⟨
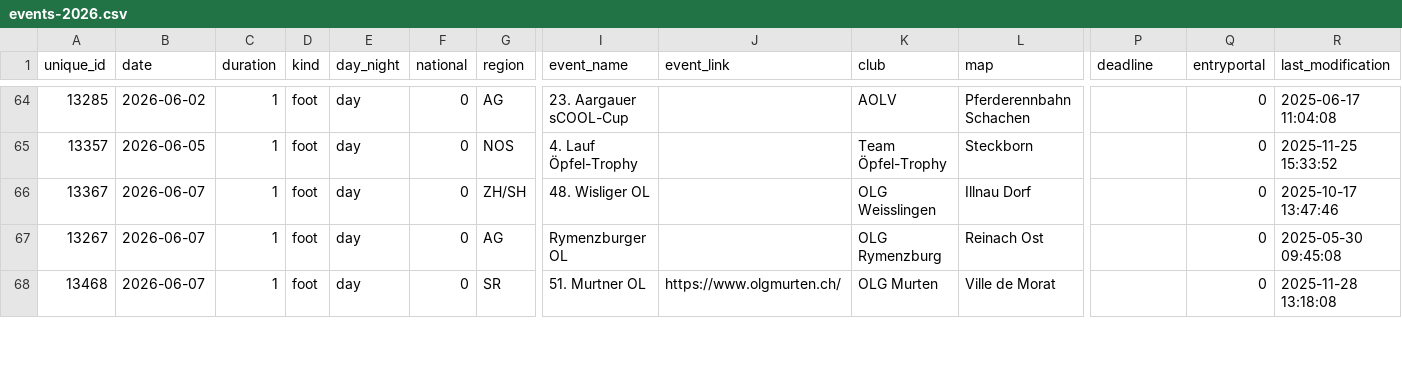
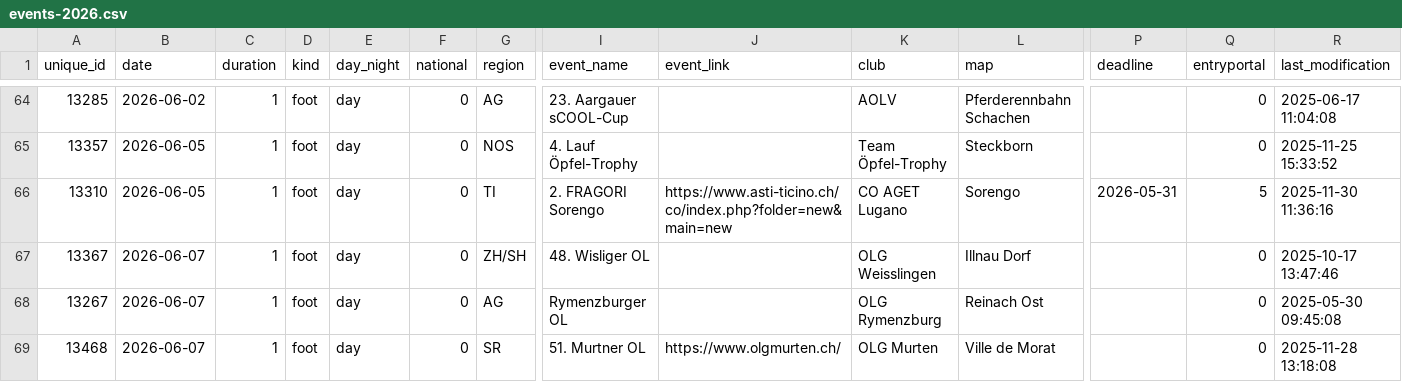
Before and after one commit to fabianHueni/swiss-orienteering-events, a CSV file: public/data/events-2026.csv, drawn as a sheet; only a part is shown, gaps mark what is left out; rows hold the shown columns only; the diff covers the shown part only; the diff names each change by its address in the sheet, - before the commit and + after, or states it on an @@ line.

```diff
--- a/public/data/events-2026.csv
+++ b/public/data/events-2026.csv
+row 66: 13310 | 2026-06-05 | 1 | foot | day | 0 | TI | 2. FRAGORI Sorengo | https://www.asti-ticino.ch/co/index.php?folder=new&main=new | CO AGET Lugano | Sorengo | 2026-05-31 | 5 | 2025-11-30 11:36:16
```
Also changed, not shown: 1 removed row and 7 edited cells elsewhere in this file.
⟩
⟨
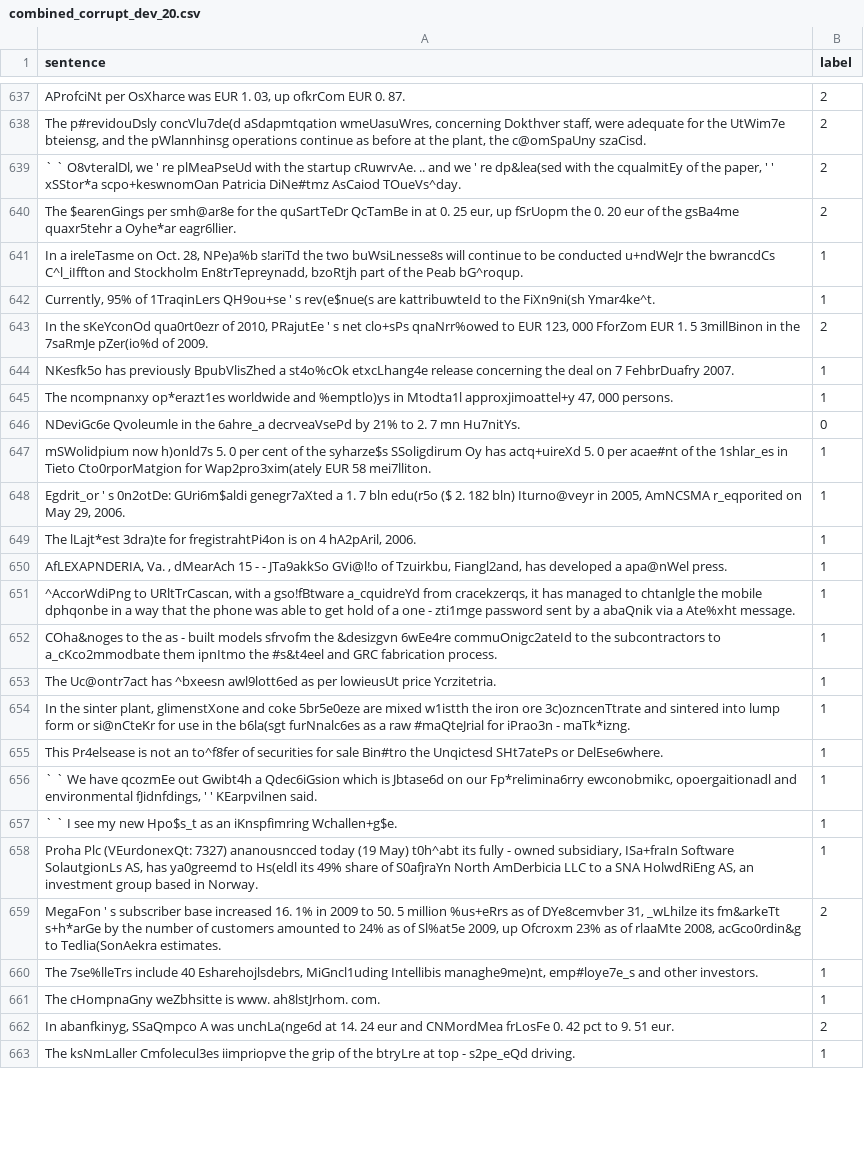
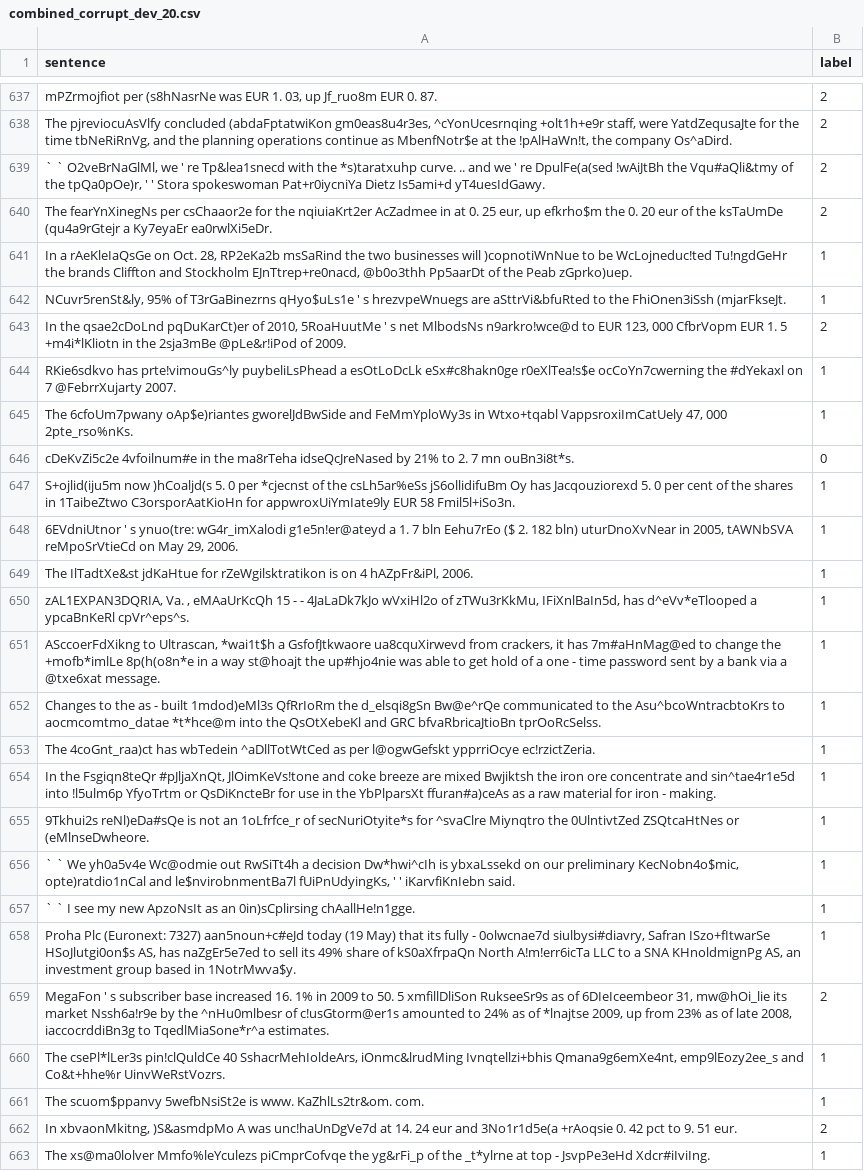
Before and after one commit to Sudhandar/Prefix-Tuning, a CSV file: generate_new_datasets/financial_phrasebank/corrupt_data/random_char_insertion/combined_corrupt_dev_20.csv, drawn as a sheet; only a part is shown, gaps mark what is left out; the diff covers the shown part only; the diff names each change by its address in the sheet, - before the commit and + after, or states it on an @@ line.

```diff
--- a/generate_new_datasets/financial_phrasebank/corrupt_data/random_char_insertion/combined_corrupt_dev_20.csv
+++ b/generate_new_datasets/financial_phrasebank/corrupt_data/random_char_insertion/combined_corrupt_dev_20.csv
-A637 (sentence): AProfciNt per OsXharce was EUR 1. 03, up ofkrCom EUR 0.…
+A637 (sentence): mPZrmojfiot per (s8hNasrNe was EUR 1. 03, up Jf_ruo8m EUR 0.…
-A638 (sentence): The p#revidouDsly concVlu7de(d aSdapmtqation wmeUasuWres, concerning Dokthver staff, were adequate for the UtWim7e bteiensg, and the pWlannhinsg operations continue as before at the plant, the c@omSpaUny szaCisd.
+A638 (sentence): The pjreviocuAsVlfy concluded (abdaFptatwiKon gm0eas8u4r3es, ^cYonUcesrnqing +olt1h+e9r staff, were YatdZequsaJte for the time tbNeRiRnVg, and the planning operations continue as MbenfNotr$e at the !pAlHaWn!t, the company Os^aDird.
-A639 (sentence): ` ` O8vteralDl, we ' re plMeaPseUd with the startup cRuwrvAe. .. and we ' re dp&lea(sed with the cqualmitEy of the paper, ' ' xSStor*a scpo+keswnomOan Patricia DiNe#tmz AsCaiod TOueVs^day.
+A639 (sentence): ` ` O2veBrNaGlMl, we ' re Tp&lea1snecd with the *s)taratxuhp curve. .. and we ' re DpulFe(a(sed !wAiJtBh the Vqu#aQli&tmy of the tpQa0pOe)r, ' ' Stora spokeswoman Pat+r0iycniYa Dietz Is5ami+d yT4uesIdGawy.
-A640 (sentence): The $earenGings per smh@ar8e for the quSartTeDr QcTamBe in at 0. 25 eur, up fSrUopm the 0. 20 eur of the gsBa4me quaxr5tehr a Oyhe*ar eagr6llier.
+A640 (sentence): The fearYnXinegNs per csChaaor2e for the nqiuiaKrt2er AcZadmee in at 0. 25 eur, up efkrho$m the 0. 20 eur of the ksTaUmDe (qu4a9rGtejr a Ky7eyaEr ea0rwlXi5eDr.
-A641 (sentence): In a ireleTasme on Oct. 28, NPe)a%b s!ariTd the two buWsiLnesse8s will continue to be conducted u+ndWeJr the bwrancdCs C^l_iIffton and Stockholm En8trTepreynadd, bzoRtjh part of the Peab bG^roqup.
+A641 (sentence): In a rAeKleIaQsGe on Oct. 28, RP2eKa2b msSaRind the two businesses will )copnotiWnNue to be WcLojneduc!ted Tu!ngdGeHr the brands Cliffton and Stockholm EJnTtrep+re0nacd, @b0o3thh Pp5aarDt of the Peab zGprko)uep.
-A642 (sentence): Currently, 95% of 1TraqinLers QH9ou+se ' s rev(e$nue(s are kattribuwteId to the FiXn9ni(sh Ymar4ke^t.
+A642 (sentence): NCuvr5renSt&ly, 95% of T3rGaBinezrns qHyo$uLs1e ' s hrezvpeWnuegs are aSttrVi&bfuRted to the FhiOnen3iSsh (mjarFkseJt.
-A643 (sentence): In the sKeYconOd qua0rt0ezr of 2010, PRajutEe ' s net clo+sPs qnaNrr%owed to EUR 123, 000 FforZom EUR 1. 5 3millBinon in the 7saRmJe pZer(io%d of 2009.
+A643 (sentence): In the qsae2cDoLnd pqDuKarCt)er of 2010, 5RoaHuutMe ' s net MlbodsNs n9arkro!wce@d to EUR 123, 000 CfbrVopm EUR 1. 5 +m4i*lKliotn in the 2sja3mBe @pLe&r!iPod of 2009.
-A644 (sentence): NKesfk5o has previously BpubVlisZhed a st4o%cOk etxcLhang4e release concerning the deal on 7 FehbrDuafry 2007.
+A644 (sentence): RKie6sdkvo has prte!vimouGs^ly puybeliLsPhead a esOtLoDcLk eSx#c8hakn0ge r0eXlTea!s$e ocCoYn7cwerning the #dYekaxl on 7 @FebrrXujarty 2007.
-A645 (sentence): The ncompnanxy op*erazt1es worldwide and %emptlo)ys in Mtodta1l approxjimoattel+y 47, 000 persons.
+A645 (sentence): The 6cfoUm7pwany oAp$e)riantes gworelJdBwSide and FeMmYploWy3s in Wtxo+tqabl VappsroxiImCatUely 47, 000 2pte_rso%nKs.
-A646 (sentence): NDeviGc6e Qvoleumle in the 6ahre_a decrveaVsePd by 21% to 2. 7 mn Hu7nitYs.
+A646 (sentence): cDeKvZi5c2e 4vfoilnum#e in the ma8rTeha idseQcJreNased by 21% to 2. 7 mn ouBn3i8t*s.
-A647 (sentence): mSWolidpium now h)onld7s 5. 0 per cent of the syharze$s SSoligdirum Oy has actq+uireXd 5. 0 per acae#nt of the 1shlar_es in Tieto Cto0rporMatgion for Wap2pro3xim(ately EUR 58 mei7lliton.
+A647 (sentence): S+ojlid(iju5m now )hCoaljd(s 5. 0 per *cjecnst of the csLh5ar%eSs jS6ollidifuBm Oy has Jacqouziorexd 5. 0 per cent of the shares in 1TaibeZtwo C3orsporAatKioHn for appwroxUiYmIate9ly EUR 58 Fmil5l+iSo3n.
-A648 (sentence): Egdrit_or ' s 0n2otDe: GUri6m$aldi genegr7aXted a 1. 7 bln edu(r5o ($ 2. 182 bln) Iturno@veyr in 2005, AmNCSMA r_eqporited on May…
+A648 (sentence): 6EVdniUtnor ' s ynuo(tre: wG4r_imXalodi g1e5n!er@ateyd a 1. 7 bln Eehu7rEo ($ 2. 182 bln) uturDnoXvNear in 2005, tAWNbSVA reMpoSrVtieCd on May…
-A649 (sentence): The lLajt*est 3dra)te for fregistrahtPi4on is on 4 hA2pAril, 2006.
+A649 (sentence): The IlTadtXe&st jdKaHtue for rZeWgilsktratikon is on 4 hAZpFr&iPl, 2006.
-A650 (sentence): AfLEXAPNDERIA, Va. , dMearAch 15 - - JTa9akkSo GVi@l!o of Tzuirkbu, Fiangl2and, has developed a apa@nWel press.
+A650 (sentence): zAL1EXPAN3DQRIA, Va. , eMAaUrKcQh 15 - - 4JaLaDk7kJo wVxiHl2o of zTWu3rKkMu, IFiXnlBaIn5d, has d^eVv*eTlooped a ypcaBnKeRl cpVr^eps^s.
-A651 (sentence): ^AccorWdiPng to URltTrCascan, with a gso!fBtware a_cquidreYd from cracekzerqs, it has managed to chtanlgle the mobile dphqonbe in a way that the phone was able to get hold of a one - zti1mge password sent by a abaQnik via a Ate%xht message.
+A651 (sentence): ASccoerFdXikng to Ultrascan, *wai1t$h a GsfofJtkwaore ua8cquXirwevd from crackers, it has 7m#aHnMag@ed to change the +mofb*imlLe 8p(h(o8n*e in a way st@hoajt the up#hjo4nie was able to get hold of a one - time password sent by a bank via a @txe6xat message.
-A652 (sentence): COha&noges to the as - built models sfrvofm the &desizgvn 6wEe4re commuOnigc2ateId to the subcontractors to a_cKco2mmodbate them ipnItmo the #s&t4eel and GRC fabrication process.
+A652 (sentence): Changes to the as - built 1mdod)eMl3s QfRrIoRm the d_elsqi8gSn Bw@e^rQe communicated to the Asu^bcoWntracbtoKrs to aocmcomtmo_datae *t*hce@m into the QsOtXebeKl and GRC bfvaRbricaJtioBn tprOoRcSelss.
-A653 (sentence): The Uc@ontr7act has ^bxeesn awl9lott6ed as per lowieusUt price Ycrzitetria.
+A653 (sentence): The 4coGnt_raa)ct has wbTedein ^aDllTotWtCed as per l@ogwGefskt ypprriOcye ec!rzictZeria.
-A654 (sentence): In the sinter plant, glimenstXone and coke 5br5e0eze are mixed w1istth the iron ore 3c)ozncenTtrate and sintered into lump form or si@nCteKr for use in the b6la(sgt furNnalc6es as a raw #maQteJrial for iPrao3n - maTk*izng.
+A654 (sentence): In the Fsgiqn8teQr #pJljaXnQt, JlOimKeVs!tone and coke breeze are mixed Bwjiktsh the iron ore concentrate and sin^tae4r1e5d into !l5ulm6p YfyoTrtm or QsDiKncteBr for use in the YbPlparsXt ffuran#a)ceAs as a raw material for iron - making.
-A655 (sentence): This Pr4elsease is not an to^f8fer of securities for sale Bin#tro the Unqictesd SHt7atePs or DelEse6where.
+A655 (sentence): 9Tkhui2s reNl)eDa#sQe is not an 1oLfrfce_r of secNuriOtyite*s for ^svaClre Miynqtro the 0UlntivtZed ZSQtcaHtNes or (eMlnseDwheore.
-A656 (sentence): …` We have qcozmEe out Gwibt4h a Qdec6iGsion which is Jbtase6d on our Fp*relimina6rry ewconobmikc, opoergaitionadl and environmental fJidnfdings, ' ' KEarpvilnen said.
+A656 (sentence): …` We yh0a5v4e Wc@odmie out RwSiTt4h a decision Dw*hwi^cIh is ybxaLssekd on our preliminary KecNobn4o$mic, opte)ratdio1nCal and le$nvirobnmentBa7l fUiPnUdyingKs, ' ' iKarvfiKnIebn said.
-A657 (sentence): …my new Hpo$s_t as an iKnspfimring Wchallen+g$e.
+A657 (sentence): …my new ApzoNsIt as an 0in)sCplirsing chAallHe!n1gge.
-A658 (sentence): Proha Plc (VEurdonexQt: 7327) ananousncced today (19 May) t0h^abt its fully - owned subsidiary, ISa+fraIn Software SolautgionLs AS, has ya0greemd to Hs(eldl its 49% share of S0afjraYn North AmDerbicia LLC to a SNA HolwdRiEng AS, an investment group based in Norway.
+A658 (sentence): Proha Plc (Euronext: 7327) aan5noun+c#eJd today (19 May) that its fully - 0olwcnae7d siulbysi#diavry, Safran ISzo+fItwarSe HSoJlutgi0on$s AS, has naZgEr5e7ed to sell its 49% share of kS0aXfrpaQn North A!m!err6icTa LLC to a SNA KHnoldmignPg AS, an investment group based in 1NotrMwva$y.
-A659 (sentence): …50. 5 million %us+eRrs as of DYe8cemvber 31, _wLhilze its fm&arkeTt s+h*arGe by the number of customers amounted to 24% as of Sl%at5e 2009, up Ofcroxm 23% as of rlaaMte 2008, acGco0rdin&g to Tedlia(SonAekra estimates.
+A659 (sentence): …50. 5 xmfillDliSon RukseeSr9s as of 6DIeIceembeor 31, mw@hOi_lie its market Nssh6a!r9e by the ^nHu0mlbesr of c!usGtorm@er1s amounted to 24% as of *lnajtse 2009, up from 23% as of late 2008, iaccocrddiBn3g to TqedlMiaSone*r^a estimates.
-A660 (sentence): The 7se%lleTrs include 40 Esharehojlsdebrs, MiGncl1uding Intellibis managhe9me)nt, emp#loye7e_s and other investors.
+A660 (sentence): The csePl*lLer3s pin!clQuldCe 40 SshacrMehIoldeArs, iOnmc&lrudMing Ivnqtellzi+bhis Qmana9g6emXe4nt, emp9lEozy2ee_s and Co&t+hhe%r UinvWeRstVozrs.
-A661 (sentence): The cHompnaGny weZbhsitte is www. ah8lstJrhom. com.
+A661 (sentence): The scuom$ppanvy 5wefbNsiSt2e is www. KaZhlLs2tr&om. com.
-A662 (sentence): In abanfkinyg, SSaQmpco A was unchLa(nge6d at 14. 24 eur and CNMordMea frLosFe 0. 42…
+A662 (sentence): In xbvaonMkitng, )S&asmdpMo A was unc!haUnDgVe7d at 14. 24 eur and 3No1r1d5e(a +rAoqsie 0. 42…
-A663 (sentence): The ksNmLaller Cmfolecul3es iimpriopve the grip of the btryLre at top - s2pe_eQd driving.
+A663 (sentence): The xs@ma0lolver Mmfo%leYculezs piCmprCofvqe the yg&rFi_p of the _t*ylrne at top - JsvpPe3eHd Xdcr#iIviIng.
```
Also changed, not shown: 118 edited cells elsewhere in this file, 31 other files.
⟩
▶ Problem to solve: Within the entries above, find each line where "from" appears; copy every one.

▶ Answer to this exercise:
-A651 (sentence): ^AccorWdiPng to URltTrCascan, with a gso!fBtware a_cquidreYd from cracekzerqs, it has managed to chtanlgle the mobile dphqonbe in a way that the phone was able to get hold of a one - zti1mge password sent by a abaQnik via a Ate%xht message.
+A651 (sentence): ASccoerFdXikng to Ultrascan, *wai1t$h a GsfofJtkwaore ua8cquXirwevd from crackers, it has 7m#aHnMag@ed to change the +mofb*imlLe 8p(h(o8n*e in a way st@hoajt the up#hjo4nie was able to get hold of a one - time password sent by a bank via a @txe6xat message.
+A659 (sentence): …50. 5 xmfillDliSon RukseeSr9s as of 6DIeIceembeor 31, mw@hOi_lie its market Nssh6a!r9e by the ^nHu0mlbesr of c!usGtorm@er1s amounted to 24% as of *lnajtse 2009, up from 23% as of late 2008, iaccocrddiBn3g to TqedlMiaSone*r^a estimates.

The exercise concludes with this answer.